Despite its massive, castellated walls, Carraigin was never a mere fortress, but rather, an elegant home where a land-owning family could live securely in turbulent times. For some ten generations, the castle housed the descendants of its founder, Adam Gaynard III, grandson of a Norman adventurer who had taken part in the colonisation of the neighbourhood by the great de Burgo conquerors in 1238.
Towards 1650, another military adventurer, George
Staunton, acquired “the castle and lands of Cargin”, which his descendants continued to own until 1946. By, then, the castle had long been
abandoned.
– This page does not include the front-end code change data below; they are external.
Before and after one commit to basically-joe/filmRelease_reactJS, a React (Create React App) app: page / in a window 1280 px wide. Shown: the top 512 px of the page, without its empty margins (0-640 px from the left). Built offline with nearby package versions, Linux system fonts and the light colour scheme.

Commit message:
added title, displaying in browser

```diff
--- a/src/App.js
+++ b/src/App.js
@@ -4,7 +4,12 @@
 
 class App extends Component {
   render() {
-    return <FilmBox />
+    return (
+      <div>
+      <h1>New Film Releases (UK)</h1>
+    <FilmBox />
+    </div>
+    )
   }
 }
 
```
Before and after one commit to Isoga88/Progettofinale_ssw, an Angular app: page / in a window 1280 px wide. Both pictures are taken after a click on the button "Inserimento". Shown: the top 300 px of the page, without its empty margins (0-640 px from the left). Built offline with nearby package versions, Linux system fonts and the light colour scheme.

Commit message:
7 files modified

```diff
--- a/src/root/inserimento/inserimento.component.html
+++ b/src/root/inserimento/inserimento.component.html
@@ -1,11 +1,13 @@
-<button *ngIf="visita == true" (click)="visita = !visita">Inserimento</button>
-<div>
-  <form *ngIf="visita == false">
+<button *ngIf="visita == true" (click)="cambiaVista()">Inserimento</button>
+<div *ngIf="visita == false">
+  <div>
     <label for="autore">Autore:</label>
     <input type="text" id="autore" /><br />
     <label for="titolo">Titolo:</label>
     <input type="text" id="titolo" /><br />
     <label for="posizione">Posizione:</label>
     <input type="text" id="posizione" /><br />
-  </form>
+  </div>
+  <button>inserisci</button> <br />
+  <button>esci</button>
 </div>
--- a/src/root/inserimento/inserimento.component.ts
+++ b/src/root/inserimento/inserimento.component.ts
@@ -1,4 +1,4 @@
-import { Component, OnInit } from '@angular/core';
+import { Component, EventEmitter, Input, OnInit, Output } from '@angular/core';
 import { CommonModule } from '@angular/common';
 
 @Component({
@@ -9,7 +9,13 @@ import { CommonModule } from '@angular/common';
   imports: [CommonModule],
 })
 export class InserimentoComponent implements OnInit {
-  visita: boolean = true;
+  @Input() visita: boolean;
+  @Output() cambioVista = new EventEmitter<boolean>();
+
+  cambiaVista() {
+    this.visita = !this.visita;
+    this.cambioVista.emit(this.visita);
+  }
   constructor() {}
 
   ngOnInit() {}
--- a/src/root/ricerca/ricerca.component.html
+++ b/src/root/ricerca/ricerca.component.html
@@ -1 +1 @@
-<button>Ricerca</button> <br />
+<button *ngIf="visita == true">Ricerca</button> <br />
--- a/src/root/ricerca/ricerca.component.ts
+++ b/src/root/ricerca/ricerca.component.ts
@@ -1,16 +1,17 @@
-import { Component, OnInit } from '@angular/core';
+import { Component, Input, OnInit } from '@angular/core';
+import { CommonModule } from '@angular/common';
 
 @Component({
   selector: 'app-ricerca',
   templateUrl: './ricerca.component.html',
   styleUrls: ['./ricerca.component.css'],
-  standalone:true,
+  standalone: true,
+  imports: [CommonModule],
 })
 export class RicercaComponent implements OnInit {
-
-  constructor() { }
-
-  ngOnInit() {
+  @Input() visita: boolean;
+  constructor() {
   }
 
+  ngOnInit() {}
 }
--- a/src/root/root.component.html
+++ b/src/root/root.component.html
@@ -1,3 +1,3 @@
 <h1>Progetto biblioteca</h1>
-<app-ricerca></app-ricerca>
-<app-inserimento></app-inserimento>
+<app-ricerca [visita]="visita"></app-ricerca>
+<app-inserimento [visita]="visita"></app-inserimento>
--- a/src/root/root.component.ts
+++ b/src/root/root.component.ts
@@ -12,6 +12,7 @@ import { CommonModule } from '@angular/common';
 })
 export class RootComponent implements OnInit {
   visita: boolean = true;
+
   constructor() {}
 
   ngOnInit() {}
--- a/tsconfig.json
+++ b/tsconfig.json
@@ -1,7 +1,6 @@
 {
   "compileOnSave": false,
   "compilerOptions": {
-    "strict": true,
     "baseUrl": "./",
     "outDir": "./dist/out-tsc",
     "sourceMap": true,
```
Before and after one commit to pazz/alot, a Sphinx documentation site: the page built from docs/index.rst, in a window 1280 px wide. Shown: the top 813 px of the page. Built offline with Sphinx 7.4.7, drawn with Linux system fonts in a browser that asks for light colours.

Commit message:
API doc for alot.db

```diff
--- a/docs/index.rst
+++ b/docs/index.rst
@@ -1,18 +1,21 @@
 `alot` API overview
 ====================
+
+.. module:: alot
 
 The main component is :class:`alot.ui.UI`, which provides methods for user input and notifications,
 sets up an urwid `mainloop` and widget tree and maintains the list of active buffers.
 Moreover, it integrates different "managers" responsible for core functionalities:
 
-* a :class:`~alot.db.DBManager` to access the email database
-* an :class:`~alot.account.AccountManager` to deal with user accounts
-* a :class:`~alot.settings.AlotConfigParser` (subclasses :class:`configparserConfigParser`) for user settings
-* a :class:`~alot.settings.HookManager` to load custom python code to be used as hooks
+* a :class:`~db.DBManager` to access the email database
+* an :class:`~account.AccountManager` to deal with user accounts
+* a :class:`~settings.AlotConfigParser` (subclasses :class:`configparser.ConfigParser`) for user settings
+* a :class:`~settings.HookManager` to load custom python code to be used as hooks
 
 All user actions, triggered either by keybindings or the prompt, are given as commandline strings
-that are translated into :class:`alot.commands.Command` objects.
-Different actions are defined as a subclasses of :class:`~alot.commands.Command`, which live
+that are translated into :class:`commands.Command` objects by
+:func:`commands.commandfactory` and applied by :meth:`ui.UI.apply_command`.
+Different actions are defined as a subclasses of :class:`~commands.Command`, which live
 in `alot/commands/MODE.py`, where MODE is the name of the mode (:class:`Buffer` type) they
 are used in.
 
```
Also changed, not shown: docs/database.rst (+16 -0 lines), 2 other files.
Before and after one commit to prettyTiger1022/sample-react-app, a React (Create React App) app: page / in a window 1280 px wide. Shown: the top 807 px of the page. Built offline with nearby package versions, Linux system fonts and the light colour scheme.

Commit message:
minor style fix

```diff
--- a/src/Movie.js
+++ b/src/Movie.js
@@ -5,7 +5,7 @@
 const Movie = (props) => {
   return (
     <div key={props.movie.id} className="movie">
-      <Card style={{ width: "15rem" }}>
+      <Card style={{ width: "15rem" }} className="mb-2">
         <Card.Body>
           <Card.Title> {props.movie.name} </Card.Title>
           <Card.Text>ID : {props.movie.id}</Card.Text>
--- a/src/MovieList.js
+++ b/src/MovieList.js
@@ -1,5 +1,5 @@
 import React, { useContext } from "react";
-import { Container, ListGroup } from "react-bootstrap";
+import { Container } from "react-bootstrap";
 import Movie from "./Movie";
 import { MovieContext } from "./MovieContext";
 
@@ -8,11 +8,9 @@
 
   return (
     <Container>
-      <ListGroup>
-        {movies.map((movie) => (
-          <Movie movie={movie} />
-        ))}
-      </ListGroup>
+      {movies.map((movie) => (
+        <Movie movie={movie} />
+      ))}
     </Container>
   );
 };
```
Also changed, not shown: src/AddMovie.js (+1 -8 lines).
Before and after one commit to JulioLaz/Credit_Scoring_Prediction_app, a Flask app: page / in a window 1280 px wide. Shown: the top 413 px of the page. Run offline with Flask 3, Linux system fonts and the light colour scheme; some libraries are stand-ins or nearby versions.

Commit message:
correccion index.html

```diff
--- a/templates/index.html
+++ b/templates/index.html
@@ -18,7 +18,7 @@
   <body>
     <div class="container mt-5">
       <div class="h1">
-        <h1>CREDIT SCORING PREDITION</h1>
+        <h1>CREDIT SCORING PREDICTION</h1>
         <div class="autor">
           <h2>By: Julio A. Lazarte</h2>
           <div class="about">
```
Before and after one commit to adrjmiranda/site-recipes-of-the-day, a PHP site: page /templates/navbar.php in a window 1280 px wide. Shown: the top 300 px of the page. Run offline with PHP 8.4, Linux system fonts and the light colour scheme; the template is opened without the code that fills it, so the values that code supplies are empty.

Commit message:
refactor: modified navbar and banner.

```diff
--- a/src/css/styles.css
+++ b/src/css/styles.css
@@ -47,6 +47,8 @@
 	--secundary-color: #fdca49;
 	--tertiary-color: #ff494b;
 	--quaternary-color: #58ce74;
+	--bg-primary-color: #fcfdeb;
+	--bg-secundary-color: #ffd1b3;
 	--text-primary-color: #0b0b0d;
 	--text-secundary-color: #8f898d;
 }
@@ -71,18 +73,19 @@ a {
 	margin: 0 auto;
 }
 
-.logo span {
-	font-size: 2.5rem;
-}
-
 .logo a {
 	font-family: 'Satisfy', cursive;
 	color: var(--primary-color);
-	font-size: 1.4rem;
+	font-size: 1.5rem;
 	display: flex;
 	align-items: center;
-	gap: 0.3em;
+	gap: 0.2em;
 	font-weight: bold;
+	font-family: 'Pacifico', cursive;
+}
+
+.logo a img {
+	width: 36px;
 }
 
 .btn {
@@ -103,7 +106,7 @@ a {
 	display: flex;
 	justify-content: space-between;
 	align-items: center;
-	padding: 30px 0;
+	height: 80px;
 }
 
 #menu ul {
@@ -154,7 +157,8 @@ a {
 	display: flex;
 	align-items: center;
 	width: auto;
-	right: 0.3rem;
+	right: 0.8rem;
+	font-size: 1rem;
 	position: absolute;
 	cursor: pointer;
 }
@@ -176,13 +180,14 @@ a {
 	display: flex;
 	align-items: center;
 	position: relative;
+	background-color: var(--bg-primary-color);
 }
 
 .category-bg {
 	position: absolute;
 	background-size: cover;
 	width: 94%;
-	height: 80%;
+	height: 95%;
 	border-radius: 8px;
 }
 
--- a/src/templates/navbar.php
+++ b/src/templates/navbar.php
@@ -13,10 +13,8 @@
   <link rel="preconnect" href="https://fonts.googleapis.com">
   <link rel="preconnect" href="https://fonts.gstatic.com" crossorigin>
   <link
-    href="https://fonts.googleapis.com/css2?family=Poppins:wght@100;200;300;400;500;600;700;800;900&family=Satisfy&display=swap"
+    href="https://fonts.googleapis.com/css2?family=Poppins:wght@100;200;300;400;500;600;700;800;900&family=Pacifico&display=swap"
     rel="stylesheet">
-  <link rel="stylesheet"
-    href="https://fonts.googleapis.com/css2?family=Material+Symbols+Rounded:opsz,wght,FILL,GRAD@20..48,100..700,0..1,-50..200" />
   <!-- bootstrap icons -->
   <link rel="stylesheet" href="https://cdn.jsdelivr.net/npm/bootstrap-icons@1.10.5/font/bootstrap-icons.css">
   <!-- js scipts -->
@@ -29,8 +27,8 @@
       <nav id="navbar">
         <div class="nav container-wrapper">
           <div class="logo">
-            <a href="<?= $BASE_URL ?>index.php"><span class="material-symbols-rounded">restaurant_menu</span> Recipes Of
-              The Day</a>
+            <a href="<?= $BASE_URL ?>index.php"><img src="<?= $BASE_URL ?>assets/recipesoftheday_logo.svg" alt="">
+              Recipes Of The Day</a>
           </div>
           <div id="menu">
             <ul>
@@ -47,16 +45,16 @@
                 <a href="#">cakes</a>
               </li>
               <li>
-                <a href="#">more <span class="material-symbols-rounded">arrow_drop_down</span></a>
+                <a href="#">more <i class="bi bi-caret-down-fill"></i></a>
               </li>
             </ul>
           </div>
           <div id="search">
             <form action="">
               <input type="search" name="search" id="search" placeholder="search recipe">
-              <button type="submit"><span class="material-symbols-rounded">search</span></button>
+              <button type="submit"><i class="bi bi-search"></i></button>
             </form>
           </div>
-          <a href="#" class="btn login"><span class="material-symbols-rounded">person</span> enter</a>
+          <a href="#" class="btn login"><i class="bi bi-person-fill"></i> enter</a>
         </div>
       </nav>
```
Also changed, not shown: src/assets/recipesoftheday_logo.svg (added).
Stripped of its roof in the early 18th century, Carraigin’s relatively recent upper storeys and finer stonework were demolished and burned to make lime for the construction of the nearby Georgian mansion which replaced it.
However, the solid masonry core of the original 13th Century building had been constructed with such skill that it weathered centuries of neglect, surviving as a romantic, ivy-covered ruin until, in 1970, the castle was restored to its original form and purpose.